Were there times when you desperately needed to make a decision but found yourself running around in circles instead?
It is likely that you failed to come to a conclusion because you were cornered by your own perspective.
Einstein once remarked: "We cannot solve our problems with the same thinking that created them."
According to Luda Kopeikina, author of The Right Decision Every Time: How To Reach Perfect Clarity On Tough Decisions, a decision-maker encounters five types of difficulties: the lack of clear objectives, constraints and perspectives, difficulty in selecting from among options and dealing with emotions.
1. Lack of clear objectives
Making a decision requires a clear objective. For example, you need to sell your property quickly to raise the money for a business venture and you have a buyer who is willing to offer you a good price. The problem is he wants to redevelop the place from the ground up, but you prefer to sell it to someone who will preserve it.
Until you figure out if your true objective is to raise capital or conserve the structure of your home, the sale is in jeopardy. Revisit your decision question ("Should I sell my property?") and your main objective ("I need to funds for a business venture").
Your objective is to identify the fastest way to raise the capital needed. This may lead you to take up the offer or look for other alternatives to raise the money.

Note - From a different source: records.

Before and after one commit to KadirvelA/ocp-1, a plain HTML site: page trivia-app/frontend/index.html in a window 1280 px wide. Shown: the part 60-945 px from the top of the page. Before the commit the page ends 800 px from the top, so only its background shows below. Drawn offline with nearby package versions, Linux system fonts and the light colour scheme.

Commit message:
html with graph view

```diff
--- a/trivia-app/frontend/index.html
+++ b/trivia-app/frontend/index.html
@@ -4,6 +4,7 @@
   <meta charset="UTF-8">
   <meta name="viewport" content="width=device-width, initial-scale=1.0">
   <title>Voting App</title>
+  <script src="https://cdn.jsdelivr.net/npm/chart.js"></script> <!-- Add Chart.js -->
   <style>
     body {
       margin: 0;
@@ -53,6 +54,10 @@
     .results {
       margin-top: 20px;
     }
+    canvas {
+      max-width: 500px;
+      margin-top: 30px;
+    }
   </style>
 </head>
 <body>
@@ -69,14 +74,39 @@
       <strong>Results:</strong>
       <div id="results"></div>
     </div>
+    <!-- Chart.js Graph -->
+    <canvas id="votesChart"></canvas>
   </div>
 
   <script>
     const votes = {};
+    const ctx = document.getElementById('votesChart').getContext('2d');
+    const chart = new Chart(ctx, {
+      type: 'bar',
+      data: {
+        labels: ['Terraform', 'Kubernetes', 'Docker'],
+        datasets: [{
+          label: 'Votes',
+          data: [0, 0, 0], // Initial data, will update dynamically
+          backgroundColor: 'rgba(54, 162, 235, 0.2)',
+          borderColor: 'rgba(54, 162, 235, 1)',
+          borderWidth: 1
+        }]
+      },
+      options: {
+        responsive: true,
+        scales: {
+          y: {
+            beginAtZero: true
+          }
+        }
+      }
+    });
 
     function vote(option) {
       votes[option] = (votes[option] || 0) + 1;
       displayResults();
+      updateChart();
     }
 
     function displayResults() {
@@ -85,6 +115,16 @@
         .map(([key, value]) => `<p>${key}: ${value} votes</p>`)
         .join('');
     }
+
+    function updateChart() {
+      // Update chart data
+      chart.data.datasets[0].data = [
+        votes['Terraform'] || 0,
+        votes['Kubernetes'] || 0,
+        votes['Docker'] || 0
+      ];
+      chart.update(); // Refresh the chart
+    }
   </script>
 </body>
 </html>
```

2. Lack of clear constraints
When you hear words like "budget constraints", you normally think that nothing much can be done about it. The focus is usually on the boundary of the constraint and not what can be done within it.

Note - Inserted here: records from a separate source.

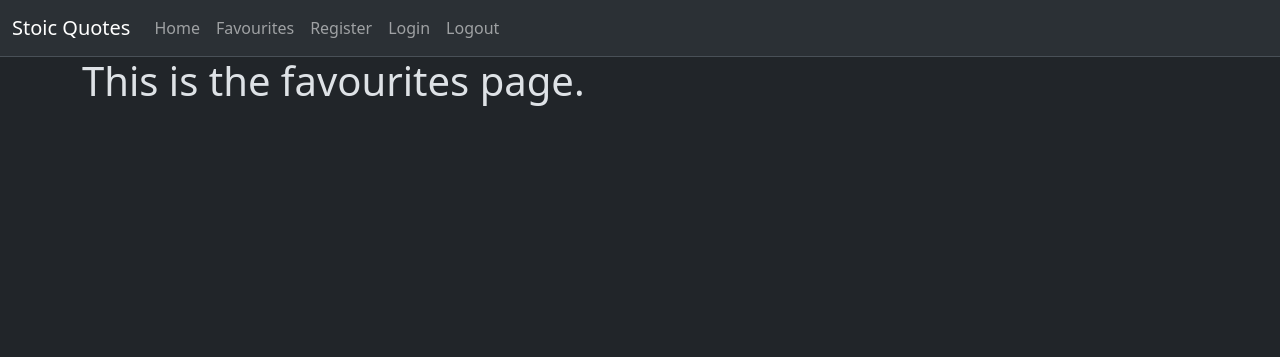
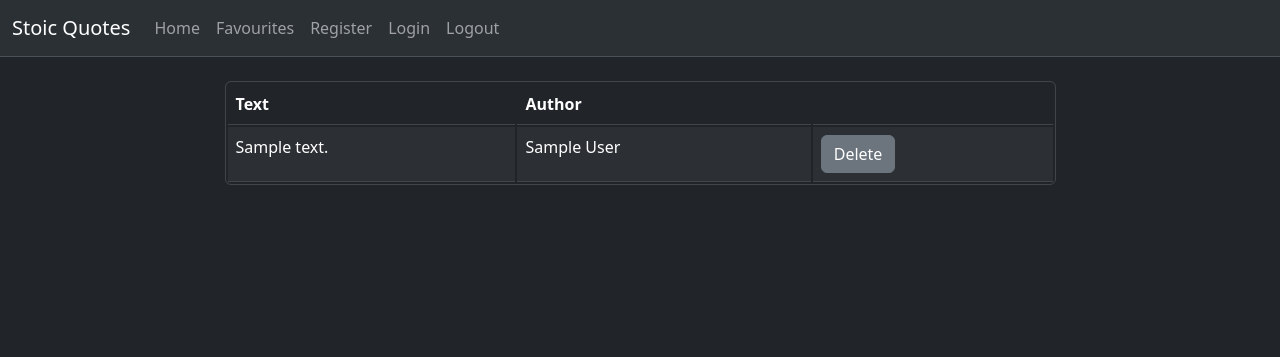
Before and after one commit to Karantos/StoicQuotes-Flask, a Flask app: page /favourites in a window 1280 px wide. Shown: the top 357 px of the page. Run offline with Flask 3, Linux system fonts and the light colour scheme; a user stored in the database is signed in; tables that the repository leaves empty hold one stand-in row (values such as "Sample post").

Commit message:
added favourites, updated index and views

```diff
--- a/website/static/styles.css
+++ b/website/static/styles.css
@@ -3,3 +3,7 @@
     border-radius: 6px;
     border-collapse: separate !important;
 }
+
+form {
+    display: inline-block;
+}
--- a/website/templates/favourites.html
+++ b/website/templates/favourites.html
@@ -3,5 +3,31 @@
 {% block title %}Favourites{% endblock %}
 
 {% block content %}
-<h1>This is the favourites page.</h1>
+<div class="row justify-content-center">
+    <div class="col-sm-9 mt-4">
+        <table class="table table-striped table-hover">
+            <thead>
+                <tr>
+                    <th scope="col">Text</th>
+                    <th scope="col">Author</th>
+                    <th scope="col"></th>
+                </tr>
+            </thead>
+            <tbody class="table-group-divider">
+                {% for quote in quotes %}
+                <tr>
+                    <td>{{ quote.text }} </td>
+                    <td>{{ quote.author }}</td>
+                    <td>
+                        <form action="/favourites" method="post">
+                            <input name="id" type="hidden" value="{{ quote.id }}" />
+                            <button type="submit" class="btn btn-secondary">Delete</button>
+                        </form>
+                    </td>
+                </tr>
+                {% endfor %}
+            </tbody>
+        </table>
+    </div>
+</div>
 {% endblock %}
--- a/website/templates/index.html
+++ b/website/templates/index.html
@@ -9,7 +9,11 @@
             <div class="card-body">
                 <p class="card-title"><b><i>{{ result.text }}</i></b></p>
                 <p class="card-text"><i>{{ result.author }}</i></p>
-                <button type="button" class="btn btn-secondary">Add to favourites</button>
+                <form action="/" method="post">
+                    <input name="text" type="hidden" value="{{ result.text }}" />
+                    <input name="author" type="hidden" value="{{ result.author }}" />
+                    <button type="submit" class="btn btn-secondary">Add to favourites</button>
+                </form>
                 <button type="button" class="btn btn-secondary" id="get-quote">Get another quote</button>
                 <button type="button" class="btn btn-secondary" id="get-quotes">Get more quotes</button>
             </div>
--- a/website/templates/quotes_table.html
+++ b/website/templates/quotes_table.html
@@ -12,7 +12,11 @@
             <td>{{ quote.text }} </td>
             <td>{{ quote.author }}</td>
             <td>
-                <a href="#" class="btn btn-secondary">Add to favourites</a>
+                <form class="inline" action="/" method="post">
+                    <input name="text" type="hidden" value="{{ quote.text }}" />
+                    <input name="author" type="hidden" value="{{ quote.author }}" />
+                    <button type="submit" class="btn btn-secondary">Add to favourites</button>
+                </form>
             </td>
         </tr>
         {% endfor %}
--- a/website/views.py
+++ b/website/views.py
@@ -1,13 +1,27 @@
-from flask import Blueprint, render_template, request, redirect, url_for
+from flask import Blueprint, render_template, request, redirect, url_for, flash
 from flask_login import login_required, current_user
+from sqlalchemy import insert
+from .models import Quote, User
 import urllib.request, json
+from . import db
 
 views = Blueprint('views', __name__)
 
 @views.route('/', methods=['GET', 'POST'])
 def index():
     if request.method == 'POST':
-        pass
+        text = request.form.get("text")
+        author = request.form.get("author")
+        user_id = User.get_id(current_user)
+        if text:
+            quote_insert = Quote(text=text, author=author, user_id=user_id)
+            db.session.add(quote_insert)
+            db.session.commit()
+
+            flash('Quote added to favourites!', category='success')
+            return redirect(url_for('views.index'))
+        else:
+            flash('No quote found.', category='error')
 
     else:
         url = "https://stoic-quotes.com/api/quote"
@@ -19,10 +33,23 @@ def index():
 
         return render_template('index.html', result = dict)
 
-@views.route('/favourites')
+@views.route('/favourites', methods=['GET', 'POST'])
 @login_required
 def favourites():
-    return render_template('favourites.html')
+    if request.method == 'POST':
+        id = request.form.get("id")
+        if id:
+            Quote.query.filter_by(id=id).delete()
+
+            flash('Quote deleted from favourites!', category='success')
+            return redirect(url_for('views.favourites'))
+        else:
+            flash('No quote found.', category='error')
+
+    else:
+        quotes = Quote.query
+
+        return render_template('favourites.html', quotes = quotes)
 
 @views.route('/get_quotes')
 def get_quotes():
```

A good decision-maker embraces constraints and works within them to create the right outcome. Of course, too many obstacles make it difficult to arrive at a solution. So it is important to identify only the key constraints in the decision process.

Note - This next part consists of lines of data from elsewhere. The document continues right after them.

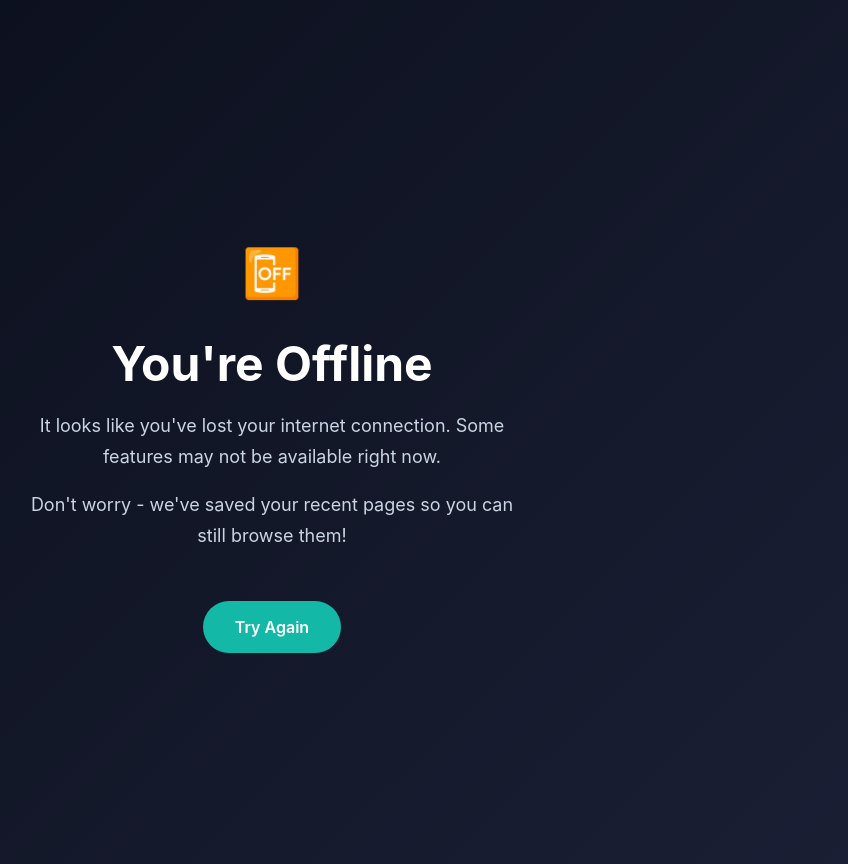
After one commit to StewieC/hair-3, a Django app: page /offline/ in a window 1280 px wide. The commit adds this page. Shown: the whole page, without its empty margins (368-1216 px from the left). Run offline with Django 5.2, Linux system fonts and the light colour scheme.

Commit message:
feat: Add PWA support with offline page and service worker registration

```diff
--- a/haircare/haircare/urls.py
+++ b/haircare/haircare/urls.py
@@ -1,5 +1,6 @@
 from django.contrib import admin
 from django.urls import path, include
+from django.views.generic import TemplateView
 
 urlpatterns = [
     path('admin/', admin.site.urls),
@@ -10,4 +11,5 @@ urlpatterns = [
     path('chatbot/', include('chatbot.urls')),
     path('gallery/', include('gallery.urls')),
     path('calendar/', include('scheduler.urls')),
+    path('offline/', TemplateView.as_view(template_name='offline.html'), name='offline'),
 ]
--- /dev/null
+++ b/haircare/templates/offline.html
@@ -0,0 +1,53 @@
+<!DOCTYPE html>
+<html lang="en">
+<head>
+    <meta charset="UTF-8">
+    <meta name="viewport" content="width=device-width, initial-scale=1.0">
+    <title>Offline - HairCare</title>
+    <style>
+        body {
+            font-family: -apple-system, BlinkMacSystemFont, 'Segoe UI', sans-serif;
+            background: linear-gradient(135deg, #0A0E1A 0%, #1A1F35 100%);
+            color: #FFFFFF;
+            display: flex;
+            align-items: center;
+            justify-content: center;
+            min-height: 100vh;
+            margin: 0;
+            padding: 2rem;
+            text-align: center;
+        }
+        .offline-content {
+            max-width: 500px;
+        }
+        h1 {
+            font-size: 3rem;
+            margin-bottom: 1rem;
+        }
+        p {
+            font-size: 1.125rem;
+            color: #CBD5E1;
+            line-height: 1.7;
+        }
+        .btn {
+            display: inline-block;
+            margin-top: 2rem;
+            padding: 1rem 2rem;
+            background: #14B8A6;
+            color: white;
+            text-decoration: none;
+            border-radius: 50px;
+            font-weight: 600;
+        }
+    </style>
+</head>
+<body>
+    <div class="offline-content">
+        <h1>📴</h1>
+        <h1>You're Offline</h1>
+        <p>It looks like you've lost your internet connection. Some features may not be available right now.</p>
+        <p>Don't worry - we've saved your recent pages so you can still browse them!</p>
+        <a href="/" class="btn">Try Again</a>
+    </div>
+</body>
+</html>
```
Also changed, not shown: haircare/haircare/settings.py (+9 -0 lines), haircare/templates/core/base.html (+89 -2 lines).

3. Lack of clear perspectives
The lack of fresh perspectives is one of the key hurdles that hampers decision-making. It is more difficult for a person to look at the situation from another angle if he has a vested interest in a decision.
He may prefer one or two options over the others, regardless of merit. His rationale is formed by his experiences, expertise or assumptions, which may not be appropriate for the situation at hand. The inability to reframe his thoughts will lead him back to his problem.
A good decision-maker must be able to shift his focus, look at his constraints and assumptions objectively and understand the limits of his thinking.
4. Difficulty with emotions
Almost all decision-making models view emotions as a hindrance to good decisions. Yet many successful businessmen, fund managers and traders make decisions based on their gut instinct. This is not without merit.
Your intuition has been honed by years of decision-making success. The higher your rate of success, the easier the decision will be. And the outcome is not half as bad. Instead of ignoring the key element of our humanity, we should learn to use it to greater effect.
5. Difficulty in selecting the right option
Experienced decision-makers face difficulties in selecting the right option because of the possibility of a bad outcome. This fear paralyses the decision-maker as the outcome is being delayed waiting for the "right time" or "more information".
How much more certain will you be if you wait for the appropriate timing and right amount of information? Sometimes, the longer you wait, the greater the chance that circumstances have shifted out of your favour and the higher the chance of a bad outcome.
If a decision has to be made, make it fast. Choose the option that meets all your constraints, complements your decision objective and the amount of resources you have and holds the least or most manageable business risks.